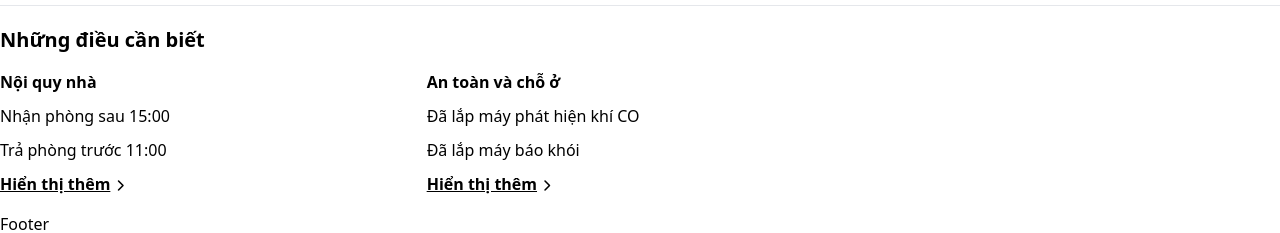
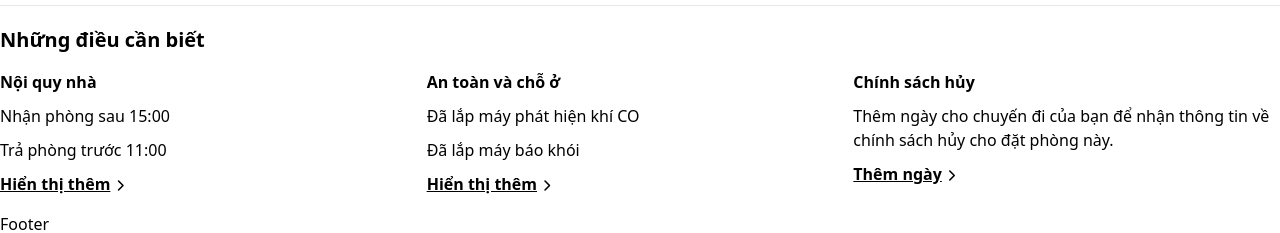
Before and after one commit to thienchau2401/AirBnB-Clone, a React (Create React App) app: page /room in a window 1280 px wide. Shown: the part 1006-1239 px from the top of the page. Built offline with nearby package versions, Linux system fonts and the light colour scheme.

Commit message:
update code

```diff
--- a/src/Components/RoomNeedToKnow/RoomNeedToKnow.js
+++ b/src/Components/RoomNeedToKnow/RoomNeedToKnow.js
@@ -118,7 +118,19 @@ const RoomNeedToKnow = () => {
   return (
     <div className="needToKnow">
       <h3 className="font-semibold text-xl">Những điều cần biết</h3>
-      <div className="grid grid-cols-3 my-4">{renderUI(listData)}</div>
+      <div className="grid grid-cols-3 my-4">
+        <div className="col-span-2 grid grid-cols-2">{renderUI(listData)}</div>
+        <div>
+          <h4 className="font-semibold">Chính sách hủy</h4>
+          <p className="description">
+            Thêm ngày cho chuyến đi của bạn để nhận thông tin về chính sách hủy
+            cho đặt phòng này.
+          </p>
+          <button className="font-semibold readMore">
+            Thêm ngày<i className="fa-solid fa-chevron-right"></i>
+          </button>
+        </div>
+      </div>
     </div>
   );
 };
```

•••

• REQUIRED WORK
Apart from the pictures, the whole listing should be reproduced exactly.

• EXPECTED ANSWER
Before and after one commit to thienchau2401/AirBnB-Clone, a React (Create React App) app: page /room in a window 1280 px wide. Shown: the part 1006-1239 px from the top of the page. Built offline with nearby package versions, Linux system fonts and the light colour scheme.

Commit message:
update code

```diff
--- a/src/Components/RoomNeedToKnow/RoomNeedToKnow.js
+++ b/src/Components/RoomNeedToKnow/RoomNeedToKnow.js
@@ -118,7 +118,19 @@ const RoomNeedToKnow = () => {
   return (
     <div className="needToKnow">
       <h3 className="font-semibold text-xl">Những điều cần biết</h3>
-      <div className="grid grid-cols-3 my-4">{renderUI(listData)}</div>
+      <div className="grid grid-cols-3 my-4">
+        <div className="col-span-2 grid grid-cols-2">{renderUI(listData)}</div>
+        <div>
+          <h4 className="font-semibold">Chính sách hủy</h4>
+          <p className="description">
+            Thêm ngày cho chuyến đi của bạn để nhận thông tin về chính sách hủy
+            cho đặt phòng này.
+          </p>
+          <button className="font-semibold readMore">
+            Thêm ngày<i className="fa-solid fa-chevron-right"></i>
+          </button>
+        </div>
+      </div>
     </div>
   );
 };
```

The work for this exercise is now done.